Per Norgard is a major force among Danish composers, and no wonder. His music has exuberance, brilliance, and the freedom from inhibition or routine that we expect of a true symphonist in this post-Mahlerian age. His Third Symphony, in two big movements, features in its finale a chorus that among other things sings the Latin hymn Ave maris stella as well as a poem by Rilke. The words are completely unintelligible, what with all the other stuff going on at the same time, but it hardly matters because the music is stunningly colorful, atmospheric (cosmic even), and often very beautiful. There are tunes here, triadic harmonies, as well as wild dissonance, but it's all controlled so as to create an impressively intense pattern of tension and release, and to keep the ear engaged.
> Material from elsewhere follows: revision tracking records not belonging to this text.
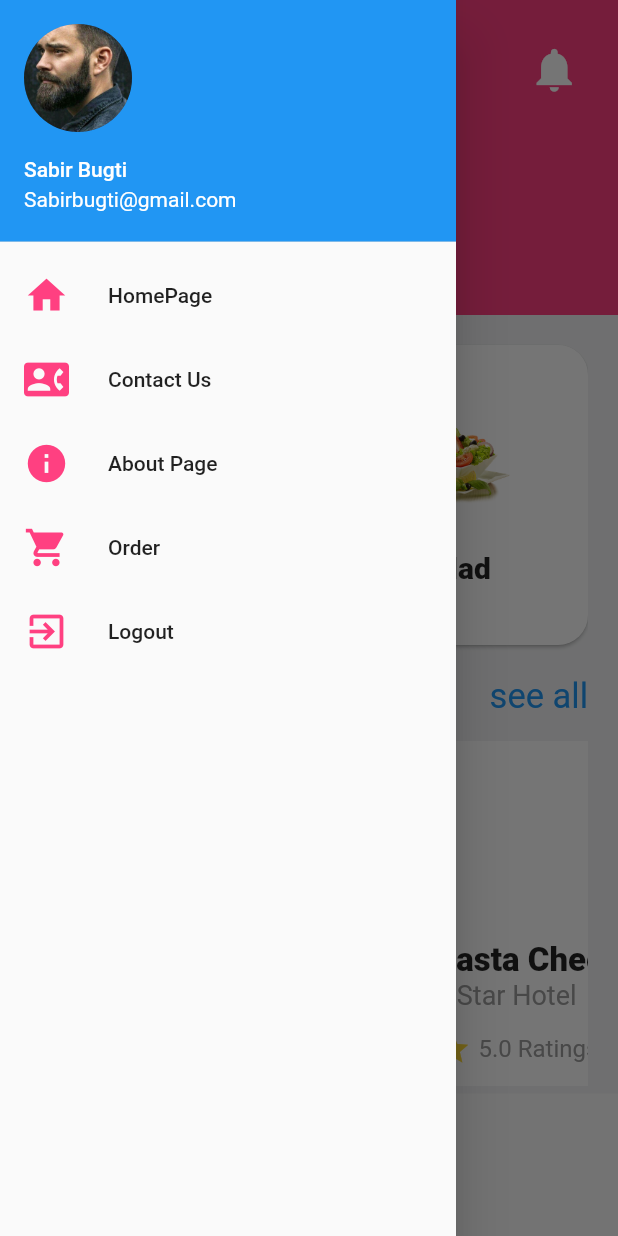
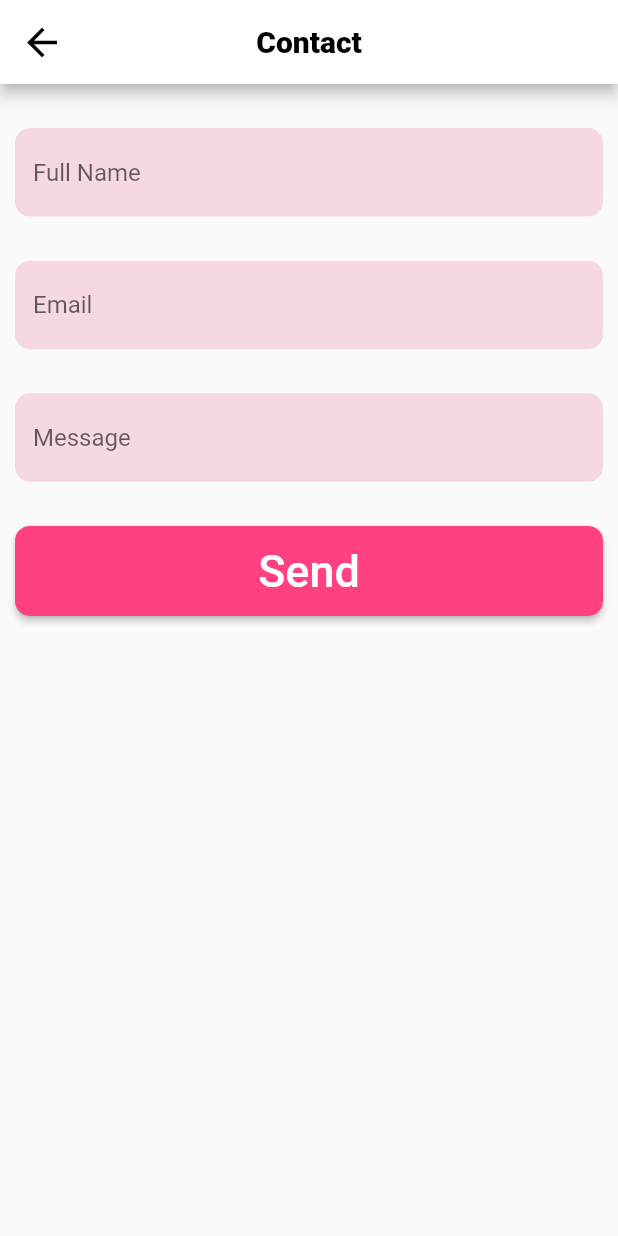
Before and after one commit to TawhidHassan/Flutter-Food-Ordering-App, a Flutter app: the screen it shows once a user with an empty profile is signed in, in the side drawer, after a tap on "Contact Us", on a phone screen of 412 x 824 dp. Run offline on Flutter 3.47's test engine with Material 2 defaults, Android fonts, the phone set to English and light mode, and no system bars; our stand-ins replace cloud_firestore, firebase_auth, firebase_core; accounts and stored records are empty.

Commit message:
make contactus and about us page design

```diff
--- /dev/null
+++ b/lib/screen/contact.dart
@@ -0,0 +1,127 @@
+import 'package:flutter/material.dart';
+import 'package:flutter_food_ordering_app/widget/MyTextFormField.dart';
+import 'package:flutter_food_ordering_app/widget/mybutton.dart';
+
+import 'homePage.dart';
+
+class Contact extends StatefulWidget {
+  static String p =
+      r'^(([^<>()[\]\\.,;:\s@\"]+(\.[^<>()[\]\\.,;:\s@\"]+)*)|(\".+\"))@((\[[0-9]{1,3}\.[0-9]{1,3}\.[0-9]{1,3}\.[0-9]{1,3}\])|(([a-zA-Z\-0-9]+\.)+[a-zA-Z]{2,}))$';
+  static RegExp regExp = new RegExp(p);
+
+  @override
+  _ContactState createState() => _ContactState();
+}
+
+class _ContactState extends State<Contact> {
+  final TextEditingController email = TextEditingController();
+  final TextEditingController fullname = TextEditingController();
+  final TextEditingController message = TextEditingController();
+
+  final GlobalKey<ScaffoldState> scaffold = GlobalKey<ScaffoldState>();
+
+  void vaildation() {
+    if (email.text.isEmpty && fullname.text.isEmpty && message.text.isEmpty) {
+      scaffold.currentState.showSnackBar(
+        SnackBar(
+          content: Text("All Fleid Is Empty"),
+        ),
+      );
+    } else if (fullname.text.isEmpty) {
+      scaffold.currentState.showSnackBar(
+        SnackBar(
+          content: Text("FullName Is Empty"),
+        ),
+      );
+    } else if (email.text.isEmpty) {
+      scaffold.currentState.showSnackBar(
+        SnackBar(
+          content: Text("Email Is Empty"),
+        ),
+      );
+    } else if (!Contact.regExp.hasMatch(email.text)) {
+      scaffold.currentState.showSnackBar(
+        SnackBar(
+          content: Text("Email Is Not Vaild"),
+        ),
+      );
+    } else if (message.text.isEmpty) {
+      scaffold.currentState.showSnackBar(
+        SnackBar(
+          content: Text("Message Is Empty"),
+        ),
+      );
+    } else {}
+  }
+
+  @override
+  Widget build(BuildContext context) {
+    return Scaffold(
+      resizeToAvoidBottomInset: false,
+      key: scaffold,
+      appBar: AppBar(
+        leading: IconButton(
+          icon: Icon(
+            Icons.arrow_back,
+            color: Colors.black,
+            size: 30,
+          ),
+          onPressed: () {
+            Navigator.of(context).pushReplacement(
+              MaterialPageRoute(
+                builder: (ctx) => HomePage(),
+              ),
+            );
+          },
+        ),
+        centerTitle: true,
+        backgroundColor: Colors.white,
+        title: Text(
+          "Contact",
+          style: TextStyle(
+            fontSize: 20,
+            color: Colors.black,
+            fontWeight: FontWeight.w900,
+          ),
+        ),
+      ),
+      body: Container(
+        padding: EdgeInsets.symmetric(horizontal: 10),
+        child: Column(
+          children: [
+            Expanded(
+              child: Container(
+                child: Column(
+                  mainAxisAlignment: MainAxisAlignment.spaceEvenly,
+                  children: [
+                    MyTextFormField(
+                      controller: fullname,
+                      title: "Full Name",
+                    ),
+                    MyTextFormField(
+                      controller: email,
+                      title: "Email",
+                    ),
+                    MyTextFormField(
+                      controller: message,
+                      title: "Message",
+                    ),
+                    MyButton(
+                      name: "Send",
+                      onPressed: () {
+                        vaildation();
+                      },
+                    )
+                  ],
+                ),
+              ),
+            ),
+            Expanded(
+              child: Container(),
+            ),
+          ],
+        ),
+      ),
+    );
+  }
+}
--- a/lib/screen/homePage.dart
+++ b/lib/screen/homePage.dart
@@ -3,6 +3,9 @@ import 'package:firebase_core/firebase_core.dart';
 import 'package:flutter/cupertino.dart';
 import 'package:flutter/material.dart';
 import 'package:flutter_food_ordering_app/screen/login_page.dart';
+
+import 'about.dart';
+import 'contact.dart';
 class HomePage extends StatelessWidget {
   Widget _buildSingleFeature({
     context,
@@ -129,7 +132,7 @@ class HomePage extends StatelessWidget {
         children: [
           Container(
             margin: EdgeInsets.symmetric(horizontal: 20, vertical: 20),
-            height: 50,
+            height: 10,
             child: Row(
               mainAxisAlignment: MainAxisAlignment.spaceBetween,
               children: [
@@ -160,15 +163,15 @@ class HomePage extends StatelessWidget {
               child: Column(
                 children: [
                   Container(
-                    height: 120,
+                    height:90,
                     padding: EdgeInsets.symmetric(horizontal: 20),
                     child: Row(
                       children: [
                         CircleAvatar(
-                          maxRadius: 45,
+                          maxRadius:30,
                           backgroundColor: Colors.white,
                           child: CircleAvatar(
-                            maxRadius: 40,
+                            maxRadius: 25,
                             backgroundImage:
                             AssetImage("images/profileimage.jpg"),
                           ),
@@ -333,7 +336,11 @@ class HomePage extends StatelessWidget {
           ),
           ListTile(
             onTap: () {
-
+              Navigator.of(context).pushReplacement(
+                MaterialPageRoute(
+                  builder: (ctx) => Contact(),
+                ),
+              );
             },
             leading: Icon(
               Icons.contact_phone,
@@ -343,6 +350,13 @@ class HomePage extends StatelessWidget {
             title: Text("Contact Us"),
           ),
           ListTile(
+            onTap: () {
+              Navigator.of(context).pushReplacement(
+                MaterialPageRoute(
+                  builder: (ctx) => About(),
+                ),
+              );
+            },
             leading: Icon(
               Icons.info,
               size: 30,
```
Also changed, not shown: lib/screen/about.dart (added, +44 -0 lines).
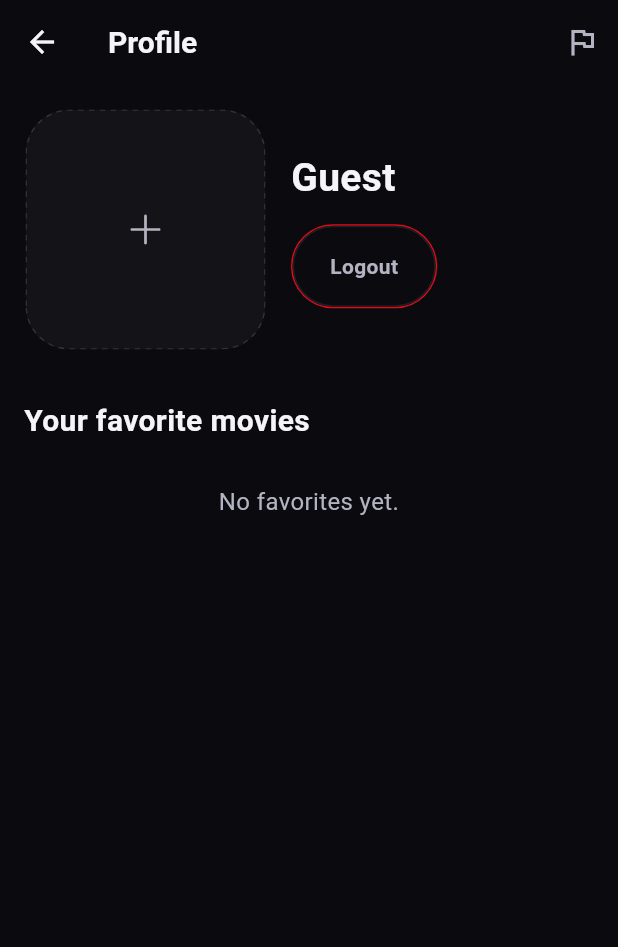
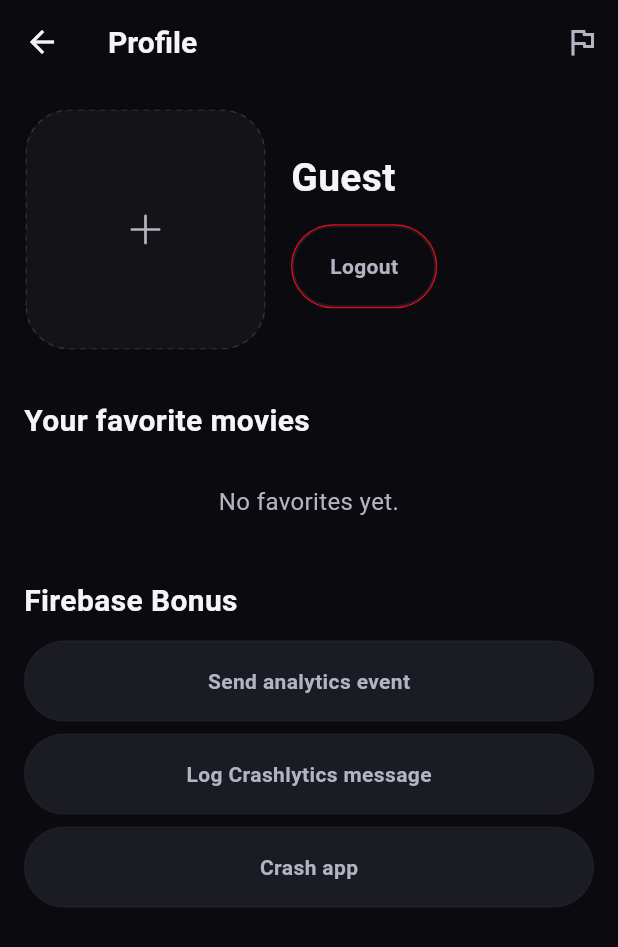
Before and after one commit to baraaan-k/shartflix, a Flutter app: the ProfilePage screen opened directly, on a phone screen of 412 x 824 dp. Shown: the top 947 px of the screen. Run offline on Flutter 3.47's test engine with Material 3 defaults, Android fonts, the phone set to English and light mode, and no system bars; our stand-ins replace firebase_analytics, firebase_core, firebase_crashlytics, flutter_secure_storage, flutter_svg, image_picker; accounts and stored records are empty; generated files the repository leaves out were written again; network calls fail.

Commit message:
feat(bonus): add Firebase Analytics & Crashlytics

```diff
--- a/lib/features/profile/presentation/pages/profile_page.dart
+++ b/lib/features/profile/presentation/pages/profile_page.dart
@@ -3,6 +3,8 @@ import 'dart:io';
 
 import 'package:flutter/material.dart';
 import 'package:flutter_gen/gen_l10n/app_localizations.dart';
+import 'package:firebase_analytics/firebase_analytics.dart';
+import 'package:firebase_crashlytics/firebase_crashlytics.dart';
 import 'package:image_picker/image_picker.dart';
 import 'package:flutter_svg/flutter_svg.dart';
 
@@ -278,6 +280,53 @@ class _ProfilePageState extends State<ProfilePage> {
                       ),
                     ),
 
+                  const SizedBox(height: AppSpacing.xl),
+
+                  Padding(
+                    padding:
+                        const EdgeInsets.symmetric(horizontal: AppSpacing.lg),
+                    child: AppText(
+                      l10n.profileBonusTitle,
+                      style: AppTextStyle.h2,
+                    ),
+                  ),
+                  const SizedBox(height: AppSpacing.md),
+                  Padding(
+                    padding:
+                        const EdgeInsets.symmetric(horizontal: AppSpacing.lg),
+                    child: Column(
+                      crossAxisAlignment: CrossAxisAlignment.stretch,
+                      children: [
+                        AppButton(
+                          label: l10n.profileBonusAnalytics,
+                          onPressed: () async {
+                            await FirebaseAnalytics.instance.logEvent(
+                              name: 'bonus_test',
+                            );
+                          },
+                          variant: AppButtonVariant.secondary,
+                        ),
+                        const SizedBox(height: AppSpacing.sm),
+                        AppButton(
+                          label: l10n.profileBonusCrashLog,
+                          onPressed: () {
+                            FirebaseCrashlytics.instance
+                                .log('bonus_test_log');
+                          },
+                          variant: AppButtonVariant.secondary,
+                        ),
+                        const SizedBox(height: AppSpacing.sm),
+                        AppButton(
+                          label: l10n.profileBonusCrash,
+                          onPressed: () {
+                            FirebaseCrashlytics.instance.crash();
+                          },
+                          variant: AppButtonVariant.secondary,
+                        ),
+                      ],
+                    ),
+                  ),
+
                   const SizedBox(height: AppSpacing.lg),
                 ],
               ),
--- a/lib/l10n/app_en.arb
+++ b/lib/l10n/app_en.arb
@@ -24,7 +24,10 @@
   "profileGuest": "Guest",
   "profileLanguage": "Language",
   "profileLanguageEnglish": "English",
-  "profileLanguageTurkish": "Turkish"
-  ,
+  "profileLanguageTurkish": "Turkish",
+  "profileBonusTitle": "Firebase Bonus",
+  "profileBonusAnalytics": "Send analytics event",
+  "profileBonusCrashLog": "Log Crashlytics message",
+  "profileBonusCrash": "Crash app",
   "profilePhotoPickError": "Failed to pick image."
 }
--- a/lib/l10n/app_tr.arb
+++ b/lib/l10n/app_tr.arb
@@ -24,7 +24,10 @@
   "profileGuest": "Misafir",
   "profileLanguage": "Dil",
   "profileLanguageEnglish": "İngilizce",
-  "profileLanguageTurkish": "Türkçe"
-  ,
+  "profileLanguageTurkish": "Türkçe",
+  "profileBonusTitle": "Firebase Bonus",
+  "profileBonusAnalytics": "Analytics olayı gönder",
+  "profileBonusCrashLog": "Crashlytics mesajı logla",
+  "profileBonusCrash": "Uygulamayı çökert",
   "profilePhotoPickError": "Resim seçilemedi."
 }
--- a/pubspec.yaml
+++ b/pubspec.yaml
@@ -41,6 +41,9 @@ dependencies:
   image_picker: ^1.1.2
   intl: ^0.19.0
   flutter_svg: ^2.0.10
+  firebase_core: ^4.4.0
+  firebase_analytics: ^12.1.1
+  firebase_crashlytics: ^5.0.7
 
 dev_dependencies:
   flutter_test:
```
Also changed, not shown: lib/main.dart (+10 -0 lines), pubspec.lock, 9 other files.
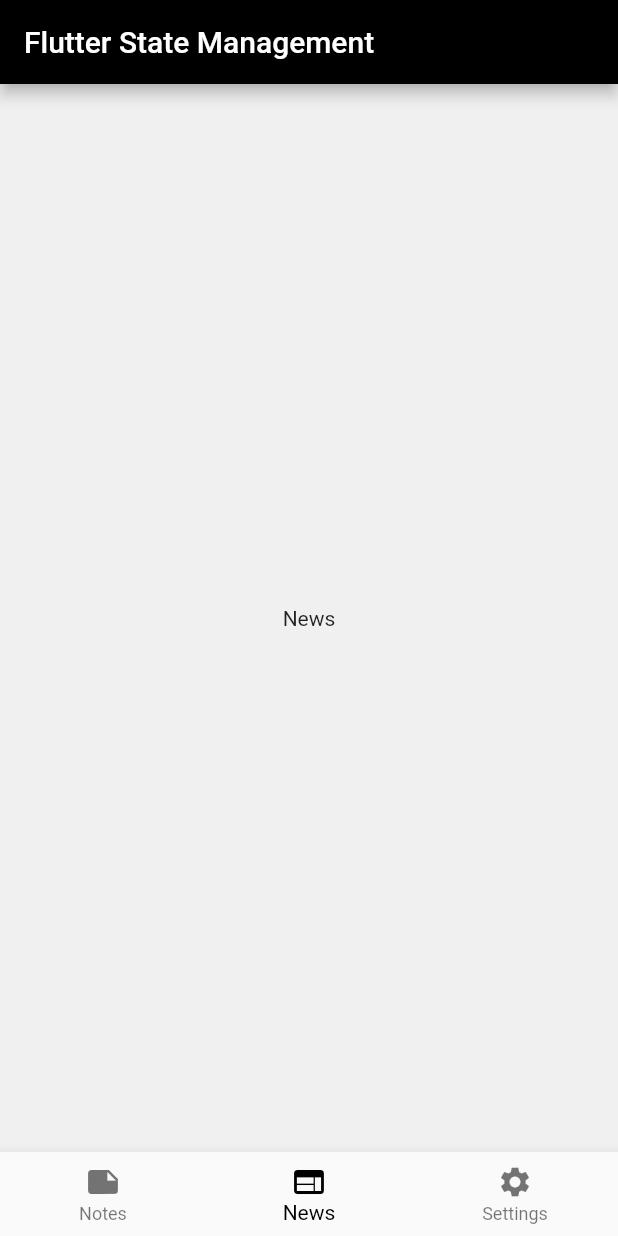
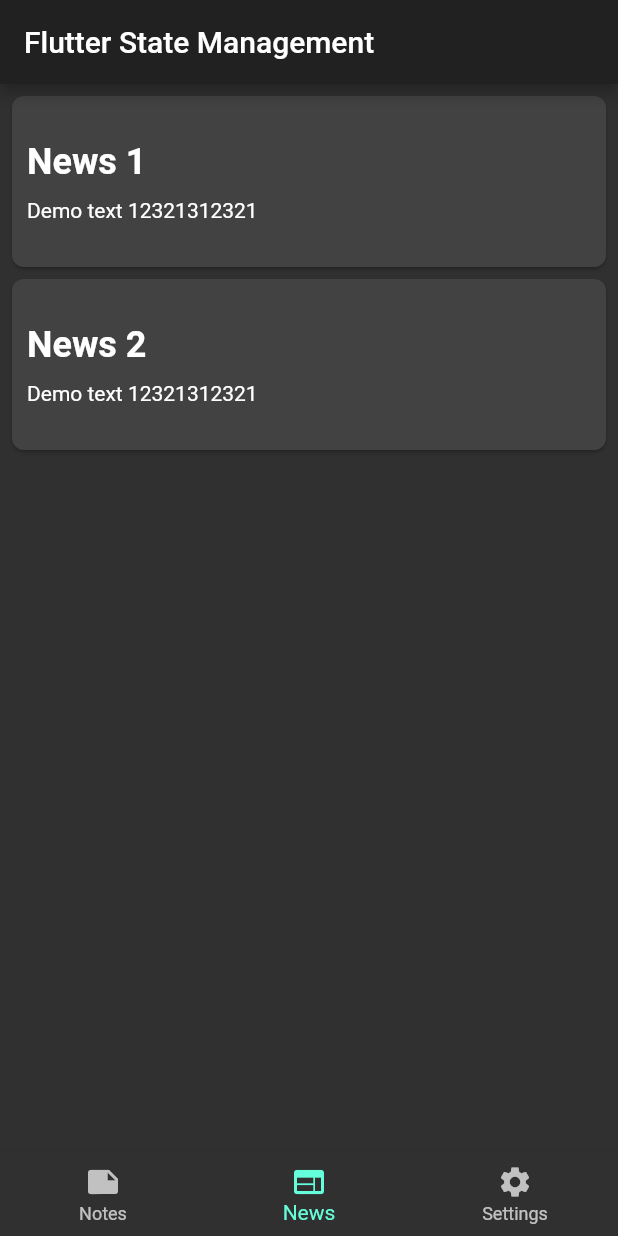
Before and after one commit to sdim2016/flutter-state-management, a Flutter app: the screen it shows after launch, item 2 of the bottom bar chosen, on a phone screen of 412 x 824 dp. Run offline on Flutter 3.47's test engine with Material 2 defaults, Android fonts, the phone set to English and light mode, and no system bars.

Commit message:
Implemented the news UI

```diff
--- a/setstate/lib/main.dart
+++ b/setstate/lib/main.dart
@@ -11,10 +11,7 @@
   Widget build(BuildContext context) {
     return MaterialApp(
       title: 'Flutter State Management',
-      theme: ThemeData(
-        primarySwatch: blackColor,
-        visualDensity: VisualDensity.adaptivePlatformDensity,
-      ),
+      theme: ThemeData.dark(),
       home: MainScreen(title: 'Flutter State Management'),
     );
   }
--- /dev/null
+++ b/setstate/lib/model/news.dart
@@ -0,0 +1,44 @@
+class News {
+  int _id;
+  String _title;
+  String _text;
+
+  News(this._title, this._text);
+
+  News.withId(this._id, this._title, this._text);
+
+  News.clone(News news): this.withId(news.id, news.title, news.text);
+
+  int get id => _id;
+  String get title => _title;
+  String get text => _text;
+
+  set title(String newTitle) {
+    this._title = newTitle;
+  }
+
+  set text(String newText) {
+    this._text = newText;
+  }
+
+  Map<String, dynamic> toDatabaseJson()  =>
+      {
+        "id": this._id,
+        "title": this._title,
+        "text": this._text
+      };
+
+  Map<String, dynamic> toDatabaseJsonNoId() =>
+      {
+        "title": this._title,
+        "text": this._text
+      };
+
+  factory News.fromJsonMap(Map<String, dynamic> map) =>
+      News.withId(
+          map['id'],
+          map['title'],
+          map['text']
+      );
+
+}
--- a/setstate/lib/view/main_screen.dart
+++ b/setstate/lib/view/main_screen.dart
@@ -55,7 +55,6 @@
       body: Container(
         child: _widgetOptions.elementAt(_selectedIndex),
       ),
-      backgroundColor: Color.fromARGB(255, 240, 240, 240),
     );
   }
 }
--- a/setstate/lib/view/pages/news_page.dart
+++ b/setstate/lib/view/pages/news_page.dart
@@ -1,10 +1,73 @@
 import 'package:flutter/material.dart';
+import 'package:setstate/model/news.dart';
 
 class NewsPage extends StatelessWidget {
   @override
   Widget build(BuildContext context) {
-    return Center(
-      child: Text('News'),
+    final notes = [
+      News('News 1', 'Demo text 12321312321'),
+      News('News 2', 'Demo text 12321312321')
+    ];
+    return Container(
+      child: ListView.builder(
+          itemCount: notes.length,
+          itemBuilder: (context, index) {
+            return Column(
+              crossAxisAlignment: CrossAxisAlignment.stretch,
+              children: [
+                Card(
+                  elevation: 1.0,
+                  margin: const EdgeInsets.only(left: 8.0, right: 8.0, top: 8.0),
+                  shape: RoundedRectangleBorder(
+                      borderRadius: BorderRadius.all(Radius.circular(8.0))),
+                  child: Padding(
+                    padding: const EdgeInsets.only(
+                        top: 30.0, bottom: 30.0, left: 10.0, right: 10.0),
+                    child: Column(
+                      crossAxisAlignment: CrossAxisAlignment.start,
+                      children: [
+                        _NewsTitle(notes[index].title),
+                        _NewsContent(notes[index].text)
+                      ],
+                    ),
+                  ),
+                ),
+              ],
+            );
+          }
+      ),
     );
   }
 }
+
+class _NewsTitle extends StatelessWidget {
+
+  final String _title;
+  _NewsTitle(this._title);
+
+  @override
+  Widget build(BuildContext context) {
+    return Text(
+      _title,
+      style: TextStyle(fontSize: 24.0, fontWeight: FontWeight.bold),
+    );
+  }
+}
+
+class _NewsContent extends StatelessWidget {
+
+  final String _text;
+  _NewsContent(this._text);
+
+  @override
+  Widget build(BuildContext context) {
+    return Padding(
+      padding: const EdgeInsets.only(top: 10.0),
+      child: Text(
+        _text,
+        maxLines: 3,
+        overflow: TextOverflow.ellipsis,
+      ),
+    );
+  }
+}
--- a/setstate/lib/view/pages/notes_page.dart
+++ b/setstate/lib/view/pages/notes_page.dart
@@ -6,7 +6,7 @@
   Widget build(BuildContext context) {
     final notes = [
       Note('Title', 'Demo text 12321312321'),
-      Note('Title', 'Demo text 12321312321')
+      Note('Title 2', 'Demo text 12321312321')
     ];
     return Container(
       child: ListView.builder(
@@ -65,9 +65,6 @@
       padding: const EdgeInsets.only(top: 10.0),
       child: Text(
         _text,
-        style: TextStyle(
-          color: Colors.grey.shade700,
-        ),
         maxLines: 3,
         overflow: TextOverflow.ellipsis,
       ),
```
You won't take in all of it the first time through, but you will want to come back for more, which is the first indication that we're dealing with a serious contender for "classic" status.
The SeventhSymphony, which just had its premiere a few months ago, is a bit tougher in its harmonic acerbity, but it's also easy to hear the same creative voice at work. In three short movements, it features prominent solos for 14 tuned tom-toms, and this highlights the driving force of rhythm that plays a major role here. The piece is over before you know it, and leaves you wanting more.
The performances under Thomas Dausgaard, recorded in the composer's presence, are presumably authoritative and sound just splendid. The orchestral playing has plenty of the necessary bravura, and in the Third Symphony the singers are very well integrated within the complex instrumental textures. If you're looking for some really good contemporary music, challenging but rewarding, full of personality and integrity, then this powerfully engineered production offers a perfect opportunity to satisfy your craving. (David Hurwitz / Classics Today)